“There have been still farther ascribed to him - 1st. The Merry Deril of Edmonton, a comedy in one act, printed in Dods. ley's old plays. This has certainly some appearances in its favor. It contains a merry landlord, who bears a great similar. ity to the one in the Merry Wires of Windsor. However, at all events, though an ingenious, it is but a hasty sketch. 21. The Accusation of Paris. 3d. The Birth of Merlin. 4th. Ed. ward the Third. 5th. The Fair Emma. 6th. Mucedorus. 7th. Arden of Ferersham. I have never seen any of these, and can. not therefore say anything respecting them. From the passagens cited, I am led to conjecture that the subject of Mucedorus is the popular story of Valentine and Orson; a beautiful subgert, which Lope de Vega has also taken for a play. Arden of Fe. rersham is said to be a tragedy on the story of a man, fmm whom the port was descended by the mother's side. If the quality of the piece is not too directly at variance with this claim, the circumstance would afford an additional probability in its favor. For such motives were not foreign to Shakaprare: he treated Henry the Seventh, who bestowed lanes on his fire fathers for services performed by them, with a visible partiality.

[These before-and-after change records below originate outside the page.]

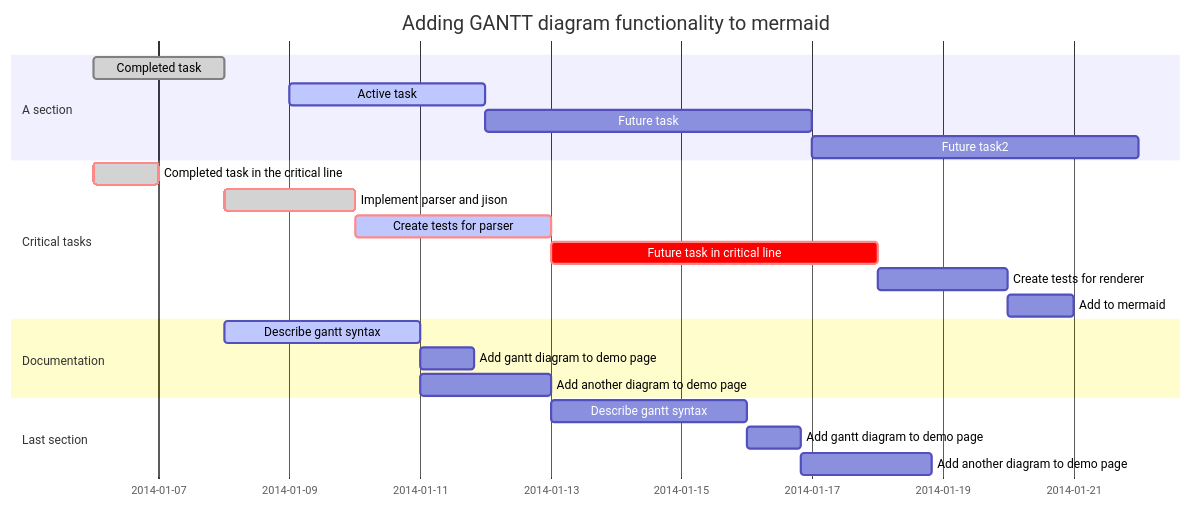
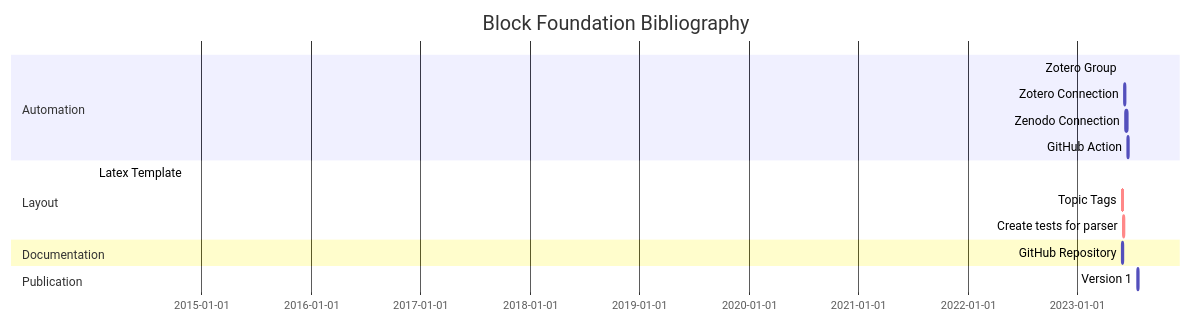
Before and after one commit to block-foundation/bibliography: the diagram in README.md, drawn with Mermaid. The commit also changed other lines of this file, not shown here.

````diff
--- a/README.md
+++ b/README.md
@@ -106,29 +106,23 @@
 ```mermaid
 gantt
-       dateFormat  YYYY-MM-DD
-       title Adding GANTT diagram functionality to mermaid
+      dateFormat  YYYY-MM-DD
+      title Block Foundation Bibliography
 
-       section A section
-       Completed task            :done,    des1, 2014-01-06,2014-01-08
-       Active task               :active,  des2, 2014-01-09, 3d
-       Future task               :         des3, after des2, 5d
-       Future task2              :         des4, after des3, 5d
+      section Automation
+      Zotero Group              :done,    des1, 2023-06-01,20123-06-14
+      Zotero Connection         :active,  des2, 2023-06-09, 3d
+      Zenodo Connection         :active,  des3, after des2, 5d
+      GitHub Action             :         des4, after des3, 5d
 
-       section Critical tasks
-       Completed task in the critical line :crit, done, 2014-01-06,24h
-       Implement parser and jison          :crit, done, after des1, 2d
-       Create tests for parser             :crit, active, 3d
-       Future task in critical line        :crit, 5d
-       Create tests for renderer           :2d
-       Add to mermaid                      :1d
+      section Layout
+      Latex Template                      :crit, done, 2014-01-06,24h
+      Topic Tags                          :crit, done, after des1, 2d
+      Create tests for parser             :crit, active, 3d
 
-       section Documentation
-       Describe gantt syntax               :active, a1, after des1, 3d
-       Add gantt diagram to demo page      :after a1  , 20h
-       Add another diagram to demo page    :doc1, after a1  , 48h
+      section Documentation
+      GitHub Repository                   :active, a1, after des1, 3d
 
-       section Last section
-       Describe gantt syntax               :after doc1, 3d
-       Add gantt diagram to demo page      :20h
-       Add another diagram to demo page    :48h
+      section Publication
+      Version 1                           :after doc1, 3d
+
 ```
````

"Whoever takes from Shahpuare a play early aserbod to him, and confeswdly belonging to his time, is unquestionably bound to answer, with some degree of probability, this question: who did write it? Shak-peare's competitors in the dramatie walk are pretty well known, and if those of them who have even acquired a considerable name, a Lily, a Marlone, a Heywowi. are still so pery far below him, we can hardly imagine that the author of a work, which rises s high beyond theirs, would have remained unknown."- Lectures on Dramatic Literature, vol. u, p. 252.

We agree to the tru'h of this last oborrvation, but not to the justice of its application to some of the plays here mentumed. It is trur tha' Shakuparr's tweet works are very supruer to the of Marlour or Has well, but it is next true that the best of the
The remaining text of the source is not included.